“It’s an all-day evolution. Why can you do that when you are able just go to Walmart and pick-up dinner on the way home?”
Advocates applaud the idea of testing clinics in commissaries. “Our association may be fighting for improved usage of care for a while, and we all are thrilled to understand the Navy embrace a new concept that looks like it’s working well within the civilian world,” said Karen Ruedisueli, government relations deputy director for the National Military Family Association.
“What makes this more exciting is that Navy prescription medication is thinking about the needs of military families with this pilot. The whole idea is to generate medical care more accessible and convenient. We think the clinics in commissaries pilot is a great idea for improving entry to care and sooo want to see the other services follow suit,” she said.
Jacksonville Navy medical officials are testing methods to improve patients’ experiences overall, and part of that is certainly looking at solutions to provide care outside the hospital setting.
The concept is “if they don’t ought to come for the hospital, don’t get them to come towards the hospital,” Faison said. “Seventy percent of what switches into a primary care clinic doesn’t need to find out your physician. So why are we causing them to be do that?”
The military medical system must fundamentally change the actual way it approaches health care for millennials in alternative methods, too, Faison said, noting that technology is an integral part of millennials’ lives. There are nearly 16,000 health-related apps in the iTunes store, none ones underwent quality control, Faison said.
“All of them are used by our service members as well as their families to create important health care decisions,” he added. “That’s their primary way to obtain information. It’s not us, we have to play because environment or we will become irrelevant for their medical. We will lose visibility about the health in the force.

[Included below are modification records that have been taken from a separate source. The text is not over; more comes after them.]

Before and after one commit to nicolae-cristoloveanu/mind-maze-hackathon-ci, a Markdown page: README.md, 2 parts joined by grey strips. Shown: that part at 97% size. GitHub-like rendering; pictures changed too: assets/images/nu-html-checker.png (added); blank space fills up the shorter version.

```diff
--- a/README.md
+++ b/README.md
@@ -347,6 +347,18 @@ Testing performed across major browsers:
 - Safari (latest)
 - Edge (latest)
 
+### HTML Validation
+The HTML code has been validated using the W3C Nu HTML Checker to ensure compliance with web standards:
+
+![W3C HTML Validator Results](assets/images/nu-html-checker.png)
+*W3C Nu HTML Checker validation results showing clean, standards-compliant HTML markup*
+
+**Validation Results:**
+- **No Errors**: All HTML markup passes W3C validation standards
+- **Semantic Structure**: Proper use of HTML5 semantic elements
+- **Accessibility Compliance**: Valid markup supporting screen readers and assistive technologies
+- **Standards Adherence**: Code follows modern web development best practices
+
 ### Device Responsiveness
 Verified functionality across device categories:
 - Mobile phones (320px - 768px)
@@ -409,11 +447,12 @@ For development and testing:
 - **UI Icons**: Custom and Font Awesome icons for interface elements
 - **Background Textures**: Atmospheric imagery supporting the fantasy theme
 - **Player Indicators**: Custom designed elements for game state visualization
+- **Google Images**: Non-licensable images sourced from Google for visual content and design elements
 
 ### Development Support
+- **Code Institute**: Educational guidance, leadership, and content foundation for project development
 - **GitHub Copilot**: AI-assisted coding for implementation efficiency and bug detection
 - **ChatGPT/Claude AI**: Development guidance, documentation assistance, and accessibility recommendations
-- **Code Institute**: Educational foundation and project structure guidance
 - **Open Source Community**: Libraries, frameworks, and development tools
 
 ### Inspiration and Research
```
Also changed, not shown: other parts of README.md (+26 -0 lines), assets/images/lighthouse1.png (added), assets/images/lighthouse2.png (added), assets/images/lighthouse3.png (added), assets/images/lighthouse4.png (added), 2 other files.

“What comes about when a unit commander comes to me since the doctor and says, ‘What’s happening with Seaman Smith? And I need to say, I don’t know sir, he’s getting his care from Walmart.”